book, just in time for the winter solstice and Yule.

I often write about spirituality and faith in my poetry. In Fairies, Myths, & Magic II, I concentrated on some of the more mystical aspects of faith.
It’s not unusual for me to use the symbolism of a tree to represent a connection between the different cosmic zones. There is always an upper, middle, and lower level the mystic travels to arrive at a mystical revelation.
In the story poem “A Prayer to the Rowan Tree,” I share the legend of the Rowan tree as it connects to Paganism. It’s interesting how these myths and legends endure. The Rowan tree is still recognized as protection against witchcraft and enchantment.
The physical characteristics of the tree contribute to its protective reputation. If you examine a berry from the tree, you will see a small five- pointed star or pentagram on the bottom of the fruit. The pentagram is an ancient protective symbol.

(Image by H. Hach from Pixabay)

Another attribute of protection was the colour of the berries—red! Ancient people believed the vibrant red protected them against magic!

I’ll share the poem portion of the story “A Prayer to the Rowan Tree” here:

sacred rowan tree—
life-giver to all women
motherhood, birth, blood,
the fragility of life,
represents to us
protection and survival
under your abundant boughs
fleeting white blossoms
five-pointed starred red berries
start anew each spring
frail trees of the bleak highlands,
grows next to heaven
protects the living from the dead
no evil can enter here…
© Colleen M. Chesebro

Thanks so much, Ritu. I enjoyed spending time with you.
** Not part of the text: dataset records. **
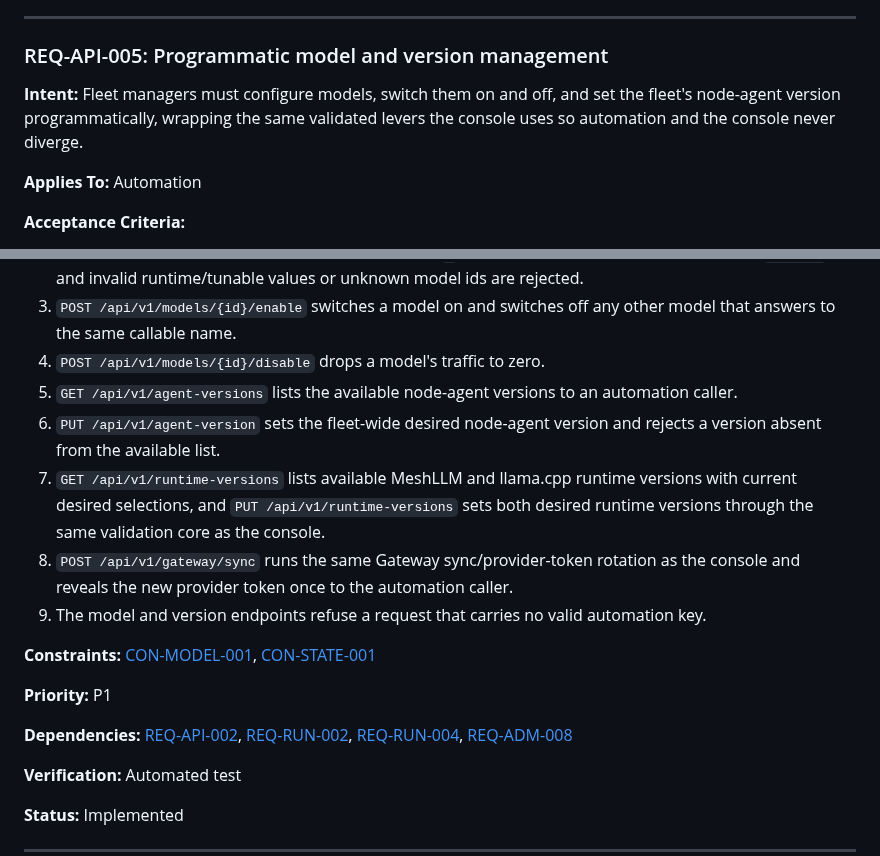
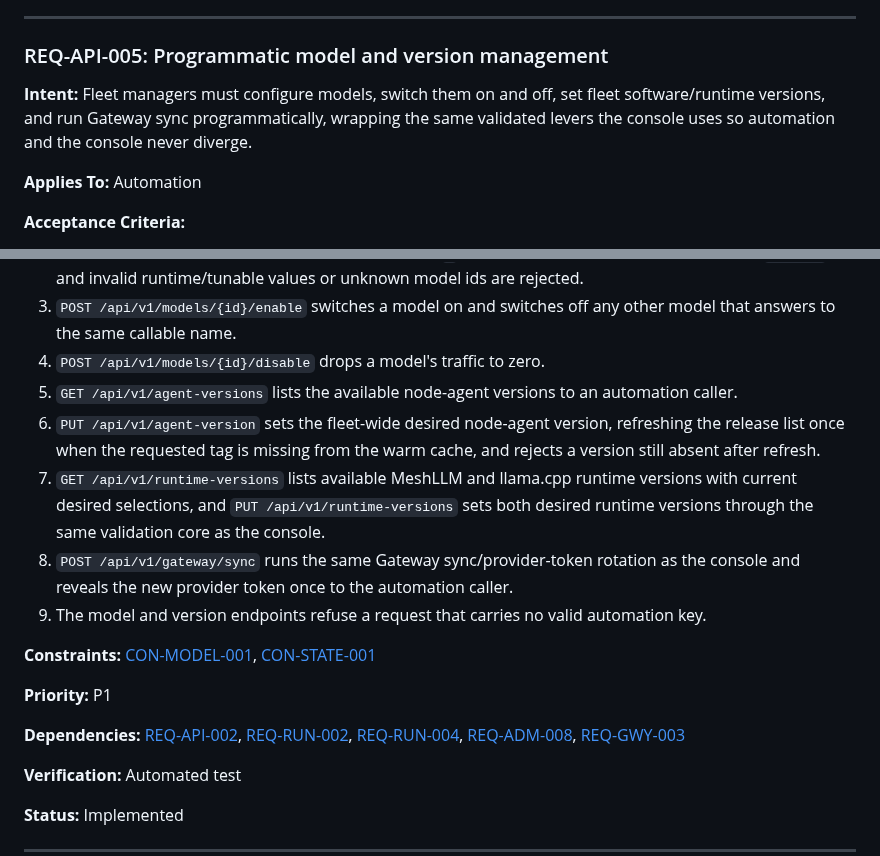
Before and after one commit to nikolanovoselec/codeflare-inference-mesh, a Markdown page: sdd/spec/control-plane-api.md, 2 parts joined by grey strips. GitHub-like rendering.

Commit message:
docs: clarify gateway sync api docs

```diff
--- a/sdd/spec/control-plane-api.md
+++ b/sdd/spec/control-plane-api.md
@@ -112,7 +112,7 @@ This domain covers the enterprise `/api/v1` control plane: a scoped, revocable,
 
 ### REQ-API-005: Programmatic model and version management
 
-**Intent:** Fleet managers must configure models, switch them on and off, and set the fleet's node-agent version programmatically, wrapping the same validated levers the console uses so automation and the console never diverge.
+**Intent:** Fleet managers must configure models, switch them on and off, set fleet software/runtime versions, and run Gateway sync programmatically, wrapping the same validated levers the console uses so automation and the console never diverge.
 
 **Applies To:** Automation
 
@@ -123,7 +123,7 @@ This domain covers the enterprise `/api/v1` control plane: a scoped, revocable,
 3. `POST /api/v1/models/{id}/enable` switches a model on and switches off any other model that answers to the same callable name. <!-- @impl: packages/router-worker/src/router.ts::handleApiModelEnable --> <!-- @test: packages/router-worker/src/router.test.ts (REQ-API-005 enables a model and switches off another with the same callable name) -->
 4. `POST /api/v1/models/{id}/disable` drops a model's traffic to zero. <!-- @impl: packages/router-worker/src/router.ts::handleApiModelDisable --> <!-- @test: packages/router-worker/src/router.test.ts (REQ-API-005 disables a model by dropping its traffic to zero) -->
 5. `GET /api/v1/agent-versions` lists the available node-agent versions to an automation caller. <!-- @impl: packages/router-worker/src/router.ts::handleApiAgentVersions --> <!-- @test: packages/router-worker/src/router.test.ts (REQ-API-005 lists available agent versions to an automation caller) -->
-6. `PUT /api/v1/agent-version` sets the fleet-wide desired node-agent version and rejects a version absent from the available list. <!-- @impl: packages/router-worker/src/router.ts::handleApiAgentVersionSet --> <!-- @test: packages/router-worker/src/router.test.ts (REQ-API-005 sets the fleet agent version and rejects an unknown version) -->
+6. `PUT /api/v1/agent-version` sets the fleet-wide desired node-agent version, refreshing the release list once when the requested tag is missing from the warm cache, and rejects a version still absent after refresh. <!-- @impl: packages/router-worker/src/router.ts::handleApiAgentVersionSet --> <!-- @test: packages/router-worker/src/router.test.ts (REQ-API-005 sets the fleet agent version and rejects an unknown version) --> <!-- @test: packages/router-worker/src/agent-versions.test.ts (REQ-ADM-008 accepts a newly published agent version after refreshing the release list) -->
 7. `GET /api/v1/runtime-versions` lists available MeshLLM and llama.cpp runtime versions with current desired selections, and `PUT /api/v1/runtime-versions` sets both desired runtime versions through the same validation core as the console. <!-- @impl: packages/router-worker/src/router.ts::handleApiRuntimeVersions --> <!-- @impl: packages/router-worker/src/router.ts::handleApiRuntimeVersionSet --> <!-- @test: packages/router-worker/src/runtime-versions.test.ts (REQ-API-005 lets automation list and select runtime versions) -->
 8. `POST /api/v1/gateway/sync` runs the same Gateway sync/provider-token rotation as the console and reveals the new provider token once to the automation caller. <!-- @impl: packages/router-worker/src/router.ts::handleApiGatewaySync --> <!-- @test: packages/router-worker/src/router.test.ts (REQ-API-005 syncs the Gateway over the automation API and returns the provider token once) -->
 9. The model and version endpoints refuse a request that carries no valid automation key. <!-- @impl: packages/router-worker/src/router.ts::handleApiModelList --> <!-- @test: packages/router-worker/src/router.test.ts (REQ-API-005 refuses model and version endpoints without an automation key) -->
@@ -132,7 +132,7 @@ This domain covers the enterprise `/api/v1` control plane: a scoped, revocable,
 
 **Priority:** P1
 
-**Dependencies:** [REQ-API-002](#req-api-002-control-plane-access-and-status), [REQ-RUN-002](runtime-profiles.md#req-run-002-default-model-profiles), [REQ-RUN-004](runtime-profiles.md#req-run-004-profile-rollout), [REQ-ADM-008](setup-admin.md#req-adm-008-agent-version-management)
+**Dependencies:** [REQ-API-002](#req-api-002-control-plane-access-and-status), [REQ-RUN-002](runtime-profiles.md#req-run-002-default-model-profiles), [REQ-RUN-004](runtime-profiles.md#req-run-004-profile-rollout), [REQ-ADM-008](setup-admin.md#req-adm-008-agent-version-management), [REQ-GWY-003](gateway.md#req-gwy-003-dynamic-route-automation)
 
 **Verification:** Automated test
 
```
Also changed, not shown: documentation/lanes/api-reference.md (+1 -1 lines).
How lovely, Colleen! I had a chance to read an ARC of the book, and I will share my review, below.

My Review:

Fairies, Myths, & Magic II: Book 2: A Winter Celebration by Colleen M. Chesebro
My rating: 5 of 5 stars

I thoroughly enjoyed reading Fairies, Myths & Magic book 2, as it brought a sprinkling of mysticism to the darkening nights.
Colleen Chesebro has woven her poetic verse and stories within recounts of various myths and legends, all things fae, and it won my heart!
The first story, about the changeling, was my favourite read. These things fascinate me, and if you are looking for something to add a little magic to your life, then you should really pick up a copy of this!

About the Book:

In this second book in the Fairies, Myths, & Magic series, step into a world
where dark fairies, and other magical beings converge in a collection of
poetry and short stories inspired by winter and the celebration of the winter
From Autumn’s scary fairies to the forgotten female characters of Yule,
prepare to embrace the magical winter solstice myths from around the
world. Meet Frau Holle in the Wild Hunt, Befana—the Christmas Witch of
Italy, and the Japanese goddess Ameratasu who controls the springtime.
Prepare to embrace the Scottish trows, The Irish Goddess of Winter—the
Cailleach Béara, and Snegurochka—the Snow Girl.
Learn how to make Yuletide rituals part of your celebration by embracing the
symbols of Yule by decorating with evergreens and crystals.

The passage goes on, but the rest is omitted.